Take the records below from their first line through the line holding "s=sns_marker_size, ax=axs3[0])", and set each of those lines down exactly, without pictures.

(Version difference data)
========================

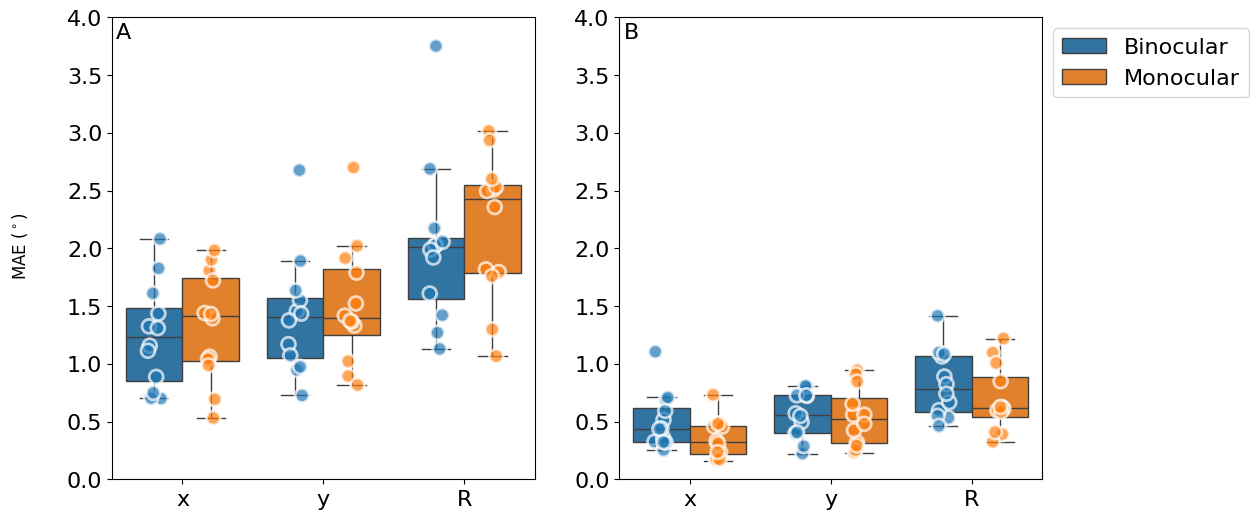
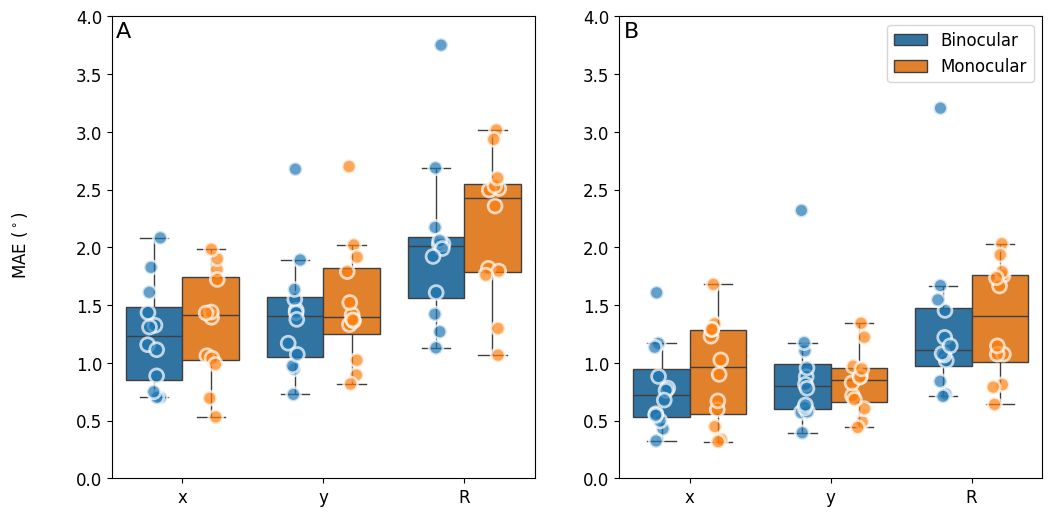
final figures

diff --git a/eyetracker_experiment1.py b/eyetracker_experiment1.py
@@ -169,7 +169,8 @@ data = pd.DataFrame({
 data_single_subject = data[data['subject ID'] == 's003']
 data_stimuli = data_single_subject[data_single_subject['procedure'] == 'MEASUREMENT_RIGHT']
 data_no_outliers = data[data['outlier'] == 0]
-data_no_outliers_central = data_no_outliers[data_no_outliers['stimulus position x'].between(-10, 10)]
+data_no_outliers_central = data_no_outliers[data_no_outliers['stimulus position x'].between(-15, 15)]
+data_no_outliers_7deg = data_no_outliers[data_no_outliers['stimulus position x'].between(-10, 10)]
 
 mae_subject = data_no_outliers.groupby(['subject ID', 'viewing', 'eye'])[['ae x', 'ae y', 'R']].mean().reset_index()
 mae_subject_central = data_no_outliers_central.groupby(['subject ID', 'viewing', 'eye'])[['ae x', 'ae y', 'R']].mean().reset_index()
@@ -204,14 +205,17 @@ sns.scatterplot(x='stimulus position x',
 
 axis1 = figure1.axes[0]
 axis1.set_xlim([-30,30])
-axis1.set_ylim([-21,21])
+axis1.set_ylim([-25,25])
+
+plt.gca().invert_xaxis()
+plt.gca().invert_yaxis()
 
 axis1.set_ylabel('Vertical POG ($^\circ$)')
 axis1.set_xlabel('Horizontal POG ($^\circ$)')
 
 handles, labels = axis1.get_legend_handles_labels()
 new_labels = [label.replace('subject ID', '').strip() for label in labels]
-axis1.legend(handles, new_labels, title='', loc='upper left', bbox_to_anchor=(1, 1))
+axis1.legend(handles, new_labels, title='', loc='lower right') #, loc='upper left', bbox_to_anchor=(1, 1))
 
 plt.savefig(f'{figures_dir}/single subject pog estimates.png', bbox_inches='tight')
 
@@ -242,7 +246,7 @@ plt.setp(axs2, xlim=custom_xlim, ylim=custom_ylim)
 
 handles, labels = axs2.get_legend_handles_labels()
 new_labels = [label.replace('subject ID', '').strip() for label in labels]
-axs2.legend(handles, new_labels, title='', loc='upper left', bbox_to_anchor=(1, 1))
+axs2.legend(handles, new_labels, title='', loc='lower right')#), bbox_to_anchor=(1, 1))
 
 plt.savefig(f'{figures_dir}/horizontal pog estimates vs target.png', bbox_inches='tight')
 
@@ -258,7 +262,7 @@ sns.scatterplot(data=data_no_outliers,
                 x='stimulus position y', y='pog y',
                 hue='subject ID', style='subject ID', 
                 s=sns_marker_size, ax=axs3[0])
-sns.scatterplot(data=data_no_outliers_central, 
+sns.scatterplot(data=data_no_outliers_7deg, 
                 x='stimulus position y', y='pog y',
                 hue='subject ID', style='subject ID', 
                 s=sns_marker_size, ax=axs3[1])
@@ -288,6 +292,77 @@ axs3[1].annotate('B', xy=(0.01, 0.99), xycoords='axes fraction', fontsize=font_s
 
 
 plt.savefig(f'{figures_dir}/vertical pog estimates vs target.png', bbox_inches='tight')
+
+#%%
+# Horizontal and vertical POG vs target
+figure3, axs3 = plt.subplots(2,2, figsize=(10,9))
+plt.rcParams['font.size'] = 12
+
+# draw identity lines
+axs3[0,0].axline((0,0), slope=1, color='gray', zorder=0)
+axs3[0,1].axline((0,0), slope=1, color='gray', zorder=0)
+axs3[1,0].axline((0,0), slope=1, color='gray', zorder=0)
+axs3[1,1].axline((0,0), slope=1, color='gray', zorder=0)
+
+sns.scatterplot(data=data_no_outliers, 
+                x='stimulus position x', y='pog x',
+                hue='subject ID', style='subject ID', 
+                s=sns_marker_size, ax=axs3[0,0])
+sns.scatterplot(data=data_no_outliers_7deg, 
+                x='stimulus position x', y='pog x',
+                hue='subject ID', style='subject ID', 
+                s=sns_marker_size, ax=axs3[0,1])
+sns.scatterplot(data=data_no_outliers, 
+                x='stimulus position y', y='pog y',
+                hue='subject ID', style='subject ID', 
+                s=sns_marker_size, ax=axs3[1,0])
+sns.scatterplot(data=data_no_outliers_7deg, 
+                x='stimulus position y', y='pog y',
+                hue='subject ID', style='subject ID', 
+                s=sns_marker_size, ax=axs3[1,1])
+
+axs3[0,0].legend_.remove()
+axs3[0,0].set_xlabel('Horizontal Stimulus Position ($^\circ$)')
+axs3[0,0].set_ylabel('Horizontal Gaze Angles ($^\circ$)')
+
+axs3[0,1].legend_.remove()
+axs3[0,1].set_xlabel('Horizontal Stimulus Position ($^\circ$)')
+axs3[0,1].set_ylabel('')
+
+axs3[1,0].legend_.remove()
+axs3[1,0].set_xlabel('Vertical Stimulus Position ($^\circ$)')
+axs3[1,0].set_ylabel('Vertical Gaze Angles ($^\circ$)')
+
+axs3[1,1].legend_.remove()
+axs3[1,1].set_xlabel('Vertical Stimulus Position ($^\circ$)')
+axs3[1,1].set_ylabel('')
+
+# Defining custom 'xlim' and 'ylim' values.
+hor_custom_xlim = (-25, 25)
+hor_custom_ylim = (-35, 35)
+vert_custom_xlim = (-12, 12)
+vert_custom_ylim = (-35, 35)
+
+# Setting the values for all axes.
+plt.setp(axs3[0,:], xlim=hor_custom_xlim, ylim=hor_custom_ylim)
+plt.setp(axs3[1,:], xlim=vert_custom_xlim, ylim=vert_custom_ylim)
+
+handles, labels = axs3[1,1].get_legend_handles_labels()
+new_labels = [label.replace('subject ID', '').strip() for label in labels]
+axs3[0,1].legend(handles, new_labels, title='', loc='lower right', fontsize=10) #, bbox_to_anchor=(1, 1))
+
+axs3[0,0].annotate('A', xy=(0.01, 0.99), xycoords='axes fraction', fontsize=font_size, ha='left', va='top')
+axs3[0,1].annotate('B', xy=(0.01, 0.99), xycoords='axes fraction', fontsize=font_size, ha='left', va='top')
+axs3[1,0].annotate('C', xy=(0.01, 0.99), xycoords='axes fraction', fontsize=font_size, ha='left', va='top')
+axs3[1,1].annotate('D', xy=(0.01, 0.99), xycoords='axes fraction', fontsize=font_size, ha='left', va='top')
+
+plt.tight_layout()
+
+
+plt.savefig(f'{figures_dir}/horizontal vertical pog vs target.png', bbox_inches='tight')
+
+
+
 
 #%%
 # MAE boxplot
@@ -326,7 +401,7 @@ axs4[1].set_ylabel('')
 # Simplify legend by removing the word "viewing"
 handles, labels = axs4[1].get_legend_handles_labels()
 new_labels = [label.replace('viewing', '').strip() for label in labels]
-axs4[1].legend(handles, new_labels, title='', loc='upper left', bbox_to_anchor=(1, 1))
+axs4[1].legend(handles, new_labels, title='', loc='upper right') #, bbox_to_anchor=(1, 1))
 
 figure4.align_ylabels()
 
@@ -451,20 +526,20 @@ axs3[1].set_ylabel('')
 axs3[1].get_yaxis().set_visible(False)
 
 
-# Create a secondary y-axis on the right
+# Create a secondary y-axis on the right for BCEA
 ax3_1 = axs3[1].twinx()
 ax3_1.set_ylim([0, 1**2])
-ax3_1.set_ylabel('Precision ($^\circ$²)', fontsize=font_size)
+ax3_1.set_ylabel('BCEA Precision ($^\circ$²)', fontsize=font_size)
 
 # Simplify legend by removing the word "viewing"
 handles, labels = axs3[1].get_legend_handles_labels()
 new_labels = [label.replace('viewing', '').strip() for label in labels]
-axs3[1].legend(handles, new_labels, title='', loc='upper left', bbox_to_anchor=(1, 1))
+axs3[1].legend(handles, new_labels, title='', loc='upper right')#, bbox_to_anchor=(1, 1))
 
 figure3.align_ylabels()
 
-# Set a shared y-label
-figure3.text(0.04, 0.5, 'Precision ($^\circ$)', va='center', rotation='vertical', fontsize=font_size)
+# Set SD precision y-label
+figure3.text(0.04, 0.5, 'SD Precision ($^\circ$)', va='center', rotation='vertical', fontsize=font_size)
 
 axs3[0].annotate('A', xy=(0.01, 0.99), xycoords='axes fraction', fontsize=font_size, ha='left', va='top')
 axs3[1].annotate('B', xy=(0.01, 0.99), xycoords='axes fraction', fontsize=font_size, ha='left', va='top')
@@ -595,7 +670,7 @@ axs3[1].set_ylabel('')
 # Simplify legend by removing the word "viewing"
 handles, labels = axs3[1].get_legend_handles_labels()
 new_labels = [label.replace('viewing', '').strip() for label in labels]
-axs3[1].legend(handles, new_labels, title='', loc='upper left', bbox_to_anchor=(1, 1))
+axs3[1].legend(handles, new_labels, title='', loc='upper right')#, bbox_to_anchor=(1, 1))
 
 figure3.align_ylabels()
 
@@ -676,6 +751,81 @@ if check_normality_flag:
     check_normality(s2s_subject[s2s_subject['viewing'] == 'Binocular']['precision x S2S'])
     check_normality(s2s_subject[s2s_subject['viewing'] == 'Binocular']['precision y S2S'])
 
+#%% Precision SD, BCEA, S2S boxplot
+# SD all
+figure3, axs3 = plt.subplots(2,2, figsize=(10,9))
+sns.boxplot(x='precision type', y='precision value', hue='viewing', data=melted_sd_subject,
+            ax=axs3[0,0], showfliers=False)
+sns.stripplot(x='precision type', y='precision value', hue='viewing', data=melted_sd_subject, 
+              dodge=True, alpha=0.7, ax=axs3[0,0], size=10, 
+              edgecolor='white', linewidth=2, legend=False)
+
+# SD central
+sns.boxplot(x='precision type', y='precision value', hue='viewing', data=melted_sd_subject_central,
+            ax=axs3[0,1], showfliers=False)
+sns.stripplot(x='precision type', y='precision value', hue='viewing', data=melted_sd_subject_central, 
+              dodge=True, alpha=0.7, ax=axs3[0,1], size=10, 
+              edgecolor='white', linewidth=2, legend=False)
+
+# S2S all
+sns.boxplot(x='precision type', y='precision value', hue='viewing', data=melted_s2s_subject,
+            ax=axs3[1,0], showfliers=False)
+sns.stripplot(x='precision type', y='precision value', hue='viewing', data=melted_s2s_subject, 
+              dodge=True, alpha=0.7, ax=axs3[1,0], size=10, 
+              edgecolor='white', linewidth=2, legend=False)
+
+# S2S central
+sns.boxplot(x='precision type', y='precision value', hue='viewing', data=melted_s2s_subject_central,
+            ax=axs3[1,1], showfliers=False)
+sns.stripplot(x='precision type', y='precision value', hue='viewing', data=melted_s2s_subject_central, 
+              dodge=True, alpha=0.7, ax=axs3[1,1], size=10, 
+              edgecolor='white', linewidth=2, legend=False)
+
+
+axs3[0,0].set_ylim([0, 1])
+axs3[0,0].set_xlabel('')  
+axs3[0,0].set_ylabel('SD Precision ($^\circ$)', fontsize=16)
+axs3[0,0].legend_.remove()
+
+# axs3[0,1].set_ylim([0, 1])
+axs3[0,1].set_xlabel('')
+axs3[0,1].set_ylabel('')
+axs3[0,1].get_yaxis().set_visible(False)
+
+axs3[1,0].set_ylim([0, 0.35])
+axs3[1,0].set_xlabel('')  
+axs3[1,0].set_ylabel('S2S Precision ($^\circ$)', fontsize=16)
+axs3[1,0].legend_.remove()
+
+axs3[1,1].set_ylim([0, 0.35])
+axs3[1,1].set_xlabel('')
+axs3[1,1].set_ylabel('')
+axs3[1,1].get_yaxis().set_visible(False)
+axs3[1,1].legend_.remove()
+
+
+
+# Create a secondary y-axis on the right for BCEA
+ax3_1 = axs3[0,1].twinx()
+ax3_1.set_ylim([0, 1**2])
+ax3_1.set_ylabel('BCEA Precision ($^\circ$²)', fontsize=font_size)
+
+# Simplify legend by removing the word "viewing"
+handles, labels = axs3[0,1].get_legend_handles_labels()
+new_labels = [label.replace('viewing', '').strip() for label in labels]
+axs3[0,1].legend(handles, new_labels, title='', loc='upper center')#, bbox_to_anchor=(1, 1))
+
+
+axs3[0,0].annotate('A', xy=(0.01, 0.99), xycoords='axes fraction', fontsize=font_size, ha='left', va='top')
+axs3[0,1].annotate('B', xy=(0.01, 0.99), xycoords='axes fraction', fontsize=font_size, ha='left', va='top')
+axs3[1,0].annotate('C', xy=(0.01, 0.99), xycoords='axes fraction', fontsize=font_size, ha='left', va='top')
+axs3[1,1].annotate('D', xy=(0.01, 0.99), xycoords='axes fraction', fontsize=font_size, ha='left', va='top')
+
+plt.show()
+
+plt.savefig(f'{figures_dir}/precision SD and S2S.png', bbox_inches='tight')
+
+
 #%% 
 # calculate MAE for vergence and show in figure with error bars
 vergence_data = data_no_outliers[data_no_outliers['viewing'] == 'Binocular']
@@ -698,12 +848,12 @@ plt.errorbar(x=mae_vergence['stimulus position x'],
              fmt='o', color='#4c72b0', 
              alpha=1, capsize=5, capthick=2, elinewidth=2)
 
-plt.xlabel('Vertical Stimulus Position ($^\circ$)')
-plt.ylabel('Horizontal Stimulus Position ($^\circ$)')
+plt.xlabel('Horizontal Stimulus Position ($^\circ$)')
+plt.ylabel('Vertical Stimulus Position ($^\circ$)')
 plt.show()
 
 vergence_summary = mae_vergence['ae vergence'].agg(['mean', 'std']).reset_index()
-vergence_summary_central = mae_vergence_central['ae vergence'].agg(['mean', 'std']).reset_index()
+# vergence_summary_central = mae_vergence_central['ae vergence'].agg(['mean', 'std']).reset_index()
 
 
 figure1.savefig(f'{figures_dir}/MAE vergence error bars.png', bbox_inches='tight')
@@ -737,10 +887,82 @@ sns.scatterplot(x='stimulus position x',
                 s=50,
                 figure=figure1,
                 zorder=3)
-plt.legend(loc='upper left', bbox_to_anchor=(1, 1))
+plt.xlim([-30,30])
+plt.ylim([-15,15])
+plt.gca().invert_xaxis()
+plt.gca().invert_yaxis()
+plt.legend(fontsize=12)
 plt.xlabel('Horizontal Stimulus Position ($^\circ$)')
 plt.ylabel('Vertical Stimulus Position ($^\circ$)')
+plt.tight_layout()
 plt.show()
 
 
 figure1.savefig(f'{figures_dir}/MAE error bars.png', bbox_inches='tight')
+
+
+#%%
+# single subject gaze and mae per stimulus
+figure1, axs1 = plt.subplots(2,1, figsize=(10,10))
+
+sns.scatterplot(x='pog x',
+                y='pog y',
+                data=data_single_subject,
+                hue='viewing',
+                style='viewing',
+                figure=figure1,
+                s=sns_marker_size,
+                ax=axs1[0],)
+sns.scatterplot(x='stimulus position x',
+                y='stimulus position y',
+                data=data_stimuli,
+                color='black',
+                marker='+',
+                linewidth=2,
+                figure=figure1,
+                s=sns_marker_size,
+                label='Target',
+                zorder=0,
+                ax=axs1[0],)
+
+axs1[1].errorbar(x=mae['stimulus position x'], 
+                y=mae['stimulus position y'], 
+                xerr=mae['ae x'],
+                fmt='o', color='#4c72b0', 
+                alpha=1, capsize=5, capthick=2, elinewidth=2,
+                label='MAE x',)
+axs1[1].errorbar(x=mae['stimulus position x'], 
+                y=mae['stimulus position y'], 
+                yerr=mae['ae y'], 
+                fmt='o', color='#dd8452', 
+                alpha=1, capsize=5, capthick=2, elinewidth=2,
+                label='MAE y',)
+sns.scatterplot(x='stimulus position x',
+                y='stimulus position y',
+                data=data_stimuli,
+                color='black',
+                s=50,
+                figure=figure1,
+                zorder=3,
+                ax=axs1[1],)
+
+
+axs1[0].set_xlim([-30,30])
+axs1[0].set_ylim([-30,30])
+axs1[0].invert_xaxis()
+axs1[0].invert_yaxis()
+axs1[0].set_ylabel('Vertical POG ($^\circ$)')
+axs1[0].set_xlabel('Horizontal POG ($^\circ$)')
+
+axs1[1].set_xlim([-32,32])
+axs1[1].set_ylim([-17,17])
+axs1[1].invert_xaxis()
+axs1[1].invert_yaxis()
+axs1[1].legend(fontsize=12)
+axs1[1].set_xlabel('Horizontal Stimulus Position ($^\circ$)')
+axs1[1].set_ylabel('Vertical Stimulus Position ($^\circ$)')
+
+axs1[0].legend(loc='upper right') 
+axs1[1].legend(loc='upper right') 
+
+plt.savefig(f'{figures_dir}/single subject pog and mae per stim.png', bbox_inches='tight')

diff --git a/vergence_distance.py b/vergence_distance.py
@@ -195,7 +195,7 @@ for random_intercept in random_effects:
 # Compute the predicted y values
 y_vals = intercept + slope * x_vals
 
-plt.plot(x_vals, y_vals, color='black', label='Regression', zorder=0)
+plt.plot(x_vals, y_vals, color='black', label='Marginal Mean', zorder=0)
 
 # Plotting the identity line (y = x)
 plt.plot(x_vals, x_vals, color='gray', linestyle='--', label='Identity', zorder=0)
@@ -205,7 +205,7 @@ plt.plot(x_vals, x_vals, color='gray', linestyle='--', label='Identity', zorder=
 rcParams.update({'font.size': 16})
 plt.xlabel(u'Target Vergence (\N{DEGREE SIGN})')
 plt.ylabel(u'Measured Vergence (\N{DEGREE SIGN})')
-plt.legend(loc='upper left', bbox_to_anchor=(1, 1))
+plt.legend(loc='lower right', fontsize=10) #, bbox_to_anchor=(1, 1))
 plt.tight_layout()
 plt.show()
 # %%

diff --git a/eyetracker_validation.py b/eyetracker_validation.py
@@ -1,7 +1,7 @@
 #%%
 import numpy as np, pandas as pd
 import matplotlib.pyplot as plt
-import statsmodels.formula.api as smf
+# import statsmodels.formula.api as smf
 import seaborn as sns
 # %matplotlib qt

========================

## SOLUTION FOR THIS TASK
final figures

diff --git a/eyetracker_experiment1.py b/eyetracker_experiment1.py
@@ -169,7 +169,8 @@ data = pd.DataFrame({
 data_single_subject = data[data['subject ID'] == 's003']
 data_stimuli = data_single_subject[data_single_subject['procedure'] == 'MEASUREMENT_RIGHT']
 data_no_outliers = data[data['outlier'] == 0]
-data_no_outliers_central = data_no_outliers[data_no_outliers['stimulus position x'].between(-10, 10)]
+data_no_outliers_central = data_no_outliers[data_no_outliers['stimulus position x'].between(-15, 15)]
+data_no_outliers_7deg = data_no_outliers[data_no_outliers['stimulus position x'].between(-10, 10)]
 
 mae_subject = data_no_outliers.groupby(['subject ID', 'viewing', 'eye'])[['ae x', 'ae y', 'R']].mean().reset_index()
 mae_subject_central = data_no_outliers_central.groupby(['subject ID', 'viewing', 'eye'])[['ae x', 'ae y', 'R']].mean().reset_index()
@@ -204,14 +205,17 @@ sns.scatterplot(x='stimulus position x',
 
 axis1 = figure1.axes[0]
 axis1.set_xlim([-30,30])
-axis1.set_ylim([-21,21])
+axis1.set_ylim([-25,25])
+
+plt.gca().invert_xaxis()
+plt.gca().invert_yaxis()
 
 axis1.set_ylabel('Vertical POG ($^\circ$)')
 axis1.set_xlabel('Horizontal POG ($^\circ$)')
 
 handles, labels = axis1.get_legend_handles_labels()
 new_labels = [label.replace('subject ID', '').strip() for label in labels]
-axis1.legend(handles, new_labels, title='', loc='upper left', bbox_to_anchor=(1, 1))
+axis1.legend(handles, new_labels, title='', loc='lower right') #, loc='upper left', bbox_to_anchor=(1, 1))
 
 plt.savefig(f'{figures_dir}/single subject pog estimates.png', bbox_inches='tight')
 
@@ -242,7 +246,7 @@ plt.setp(axs2, xlim=custom_xlim, ylim=custom_ylim)
 
 handles, labels = axs2.get_legend_handles_labels()
 new_labels = [label.replace('subject ID', '').strip() for label in labels]
-axs2.legend(handles, new_labels, title='', loc='upper left', bbox_to_anchor=(1, 1))
+axs2.legend(handles, new_labels, title='', loc='lower right')#), bbox_to_anchor=(1, 1))
 
 plt.savefig(f'{figures_dir}/horizontal pog estimates vs target.png', bbox_inches='tight')
 
@@ -258,7 +262,7 @@ sns.scatterplot(data=data_no_outliers,
                 x='stimulus position y', y='pog y',
                 hue='subject ID', style='subject ID', 
                 s=sns_marker_size, ax=axs3[0])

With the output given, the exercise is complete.